Collected data entries
◆ ◆ ◆ ◆ ◆ ◆ ◆
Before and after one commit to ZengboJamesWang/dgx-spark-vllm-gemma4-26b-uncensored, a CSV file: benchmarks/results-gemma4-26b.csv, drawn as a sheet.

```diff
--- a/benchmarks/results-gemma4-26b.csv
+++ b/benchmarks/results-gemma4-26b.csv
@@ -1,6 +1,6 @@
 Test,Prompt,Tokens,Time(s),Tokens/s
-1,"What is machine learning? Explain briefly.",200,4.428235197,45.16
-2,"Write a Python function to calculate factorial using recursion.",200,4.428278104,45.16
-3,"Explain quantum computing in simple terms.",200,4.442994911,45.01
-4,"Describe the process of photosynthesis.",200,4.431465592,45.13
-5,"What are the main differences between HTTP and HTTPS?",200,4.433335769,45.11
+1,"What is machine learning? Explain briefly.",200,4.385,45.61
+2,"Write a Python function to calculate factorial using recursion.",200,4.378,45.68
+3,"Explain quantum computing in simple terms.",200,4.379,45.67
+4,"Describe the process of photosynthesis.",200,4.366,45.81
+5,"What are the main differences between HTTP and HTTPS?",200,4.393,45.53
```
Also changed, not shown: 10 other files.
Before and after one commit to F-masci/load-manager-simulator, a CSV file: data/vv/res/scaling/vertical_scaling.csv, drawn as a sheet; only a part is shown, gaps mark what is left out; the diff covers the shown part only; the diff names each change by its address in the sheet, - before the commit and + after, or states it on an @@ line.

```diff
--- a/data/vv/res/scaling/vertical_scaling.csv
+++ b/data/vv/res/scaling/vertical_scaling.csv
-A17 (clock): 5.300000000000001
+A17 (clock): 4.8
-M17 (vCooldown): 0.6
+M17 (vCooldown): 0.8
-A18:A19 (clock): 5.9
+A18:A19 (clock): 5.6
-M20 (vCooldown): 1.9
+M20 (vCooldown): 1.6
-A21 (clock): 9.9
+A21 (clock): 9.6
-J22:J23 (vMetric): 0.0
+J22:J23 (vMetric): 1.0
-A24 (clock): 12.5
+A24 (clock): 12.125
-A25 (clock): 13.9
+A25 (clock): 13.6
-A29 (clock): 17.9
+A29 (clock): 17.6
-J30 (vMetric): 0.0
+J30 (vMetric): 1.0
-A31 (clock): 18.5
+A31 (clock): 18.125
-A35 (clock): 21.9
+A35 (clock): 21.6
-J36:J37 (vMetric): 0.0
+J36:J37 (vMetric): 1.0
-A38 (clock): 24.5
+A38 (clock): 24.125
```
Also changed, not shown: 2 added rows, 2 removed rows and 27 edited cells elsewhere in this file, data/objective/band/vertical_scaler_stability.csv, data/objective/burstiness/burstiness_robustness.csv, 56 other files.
◆ ◆ ◆ ◆ ◆ ◆ ◆
Aim of the exercise »
Extract all of the data above and output it character for character.

Task output »
Before and after one commit to ZengboJamesWang/dgx-spark-vllm-gemma4-26b-uncensored, a CSV file: benchmarks/results-gemma4-26b.csv, drawn as a sheet.

```diff
--- a/benchmarks/results-gemma4-26b.csv
+++ b/benchmarks/results-gemma4-26b.csv
@@ -1,6 +1,6 @@
 Test,Prompt,Tokens,Time(s),Tokens/s
-1,"What is machine learning? Explain briefly.",200,4.428235197,45.16
-2,"Write a Python function to calculate factorial using recursion.",200,4.428278104,45.16
-3,"Explain quantum computing in simple terms.",200,4.442994911,45.01
-4,"Describe the process of photosynthesis.",200,4.431465592,45.13
-5,"What are the main differences between HTTP and HTTPS?",200,4.433335769,45.11
+1,"What is machine learning? Explain briefly.",200,4.385,45.61
+2,"Write a Python function to calculate factorial using recursion.",200,4.378,45.68
+3,"Explain quantum computing in simple terms.",200,4.379,45.67
+4,"Describe the process of photosynthesis.",200,4.366,45.81
+5,"What are the main differences between HTTP and HTTPS?",200,4.393,45.53
```
Also changed, not shown: 10 other files.
Before and after one commit to F-masci/load-manager-simulator, a CSV file: data/vv/res/scaling/vertical_scaling.csv, drawn as a sheet; only a part is shown, gaps mark what is left out; the diff covers the shown part only; the diff names each change by its address in the sheet, - before the commit and + after, or states it on an @@ line.

```diff
--- a/data/vv/res/scaling/vertical_scaling.csv
+++ b/data/vv/res/scaling/vertical_scaling.csv
-A17 (clock): 5.300000000000001
+A17 (clock): 4.8
-M17 (vCooldown): 0.6
+M17 (vCooldown): 0.8
-A18:A19 (clock): 5.9
+A18:A19 (clock): 5.6
-M20 (vCooldown): 1.9
+M20 (vCooldown): 1.6
-A21 (clock): 9.9
+A21 (clock): 9.6
-J22:J23 (vMetric): 0.0
+J22:J23 (vMetric): 1.0
-A24 (clock): 12.5
+A24 (clock): 12.125
-A25 (clock): 13.9
+A25 (clock): 13.6
-A29 (clock): 17.9
+A29 (clock): 17.6
-J30 (vMetric): 0.0
+J30 (vMetric): 1.0
-A31 (clock): 18.5
+A31 (clock): 18.125
-A35 (clock): 21.9
+A35 (clock): 21.6
-J36:J37 (vMetric): 0.0
+J36:J37 (vMetric): 1.0
-A38 (clock): 24.5
+A38 (clock): 24.125
```
Also changed, not shown: 2 added rows, 2 removed rows and 27 edited cells elsewhere in this file, data/objective/band/vertical_scaler_stability.csv, data/objective/burstiness/burstiness_robustness.csv, 56 other files.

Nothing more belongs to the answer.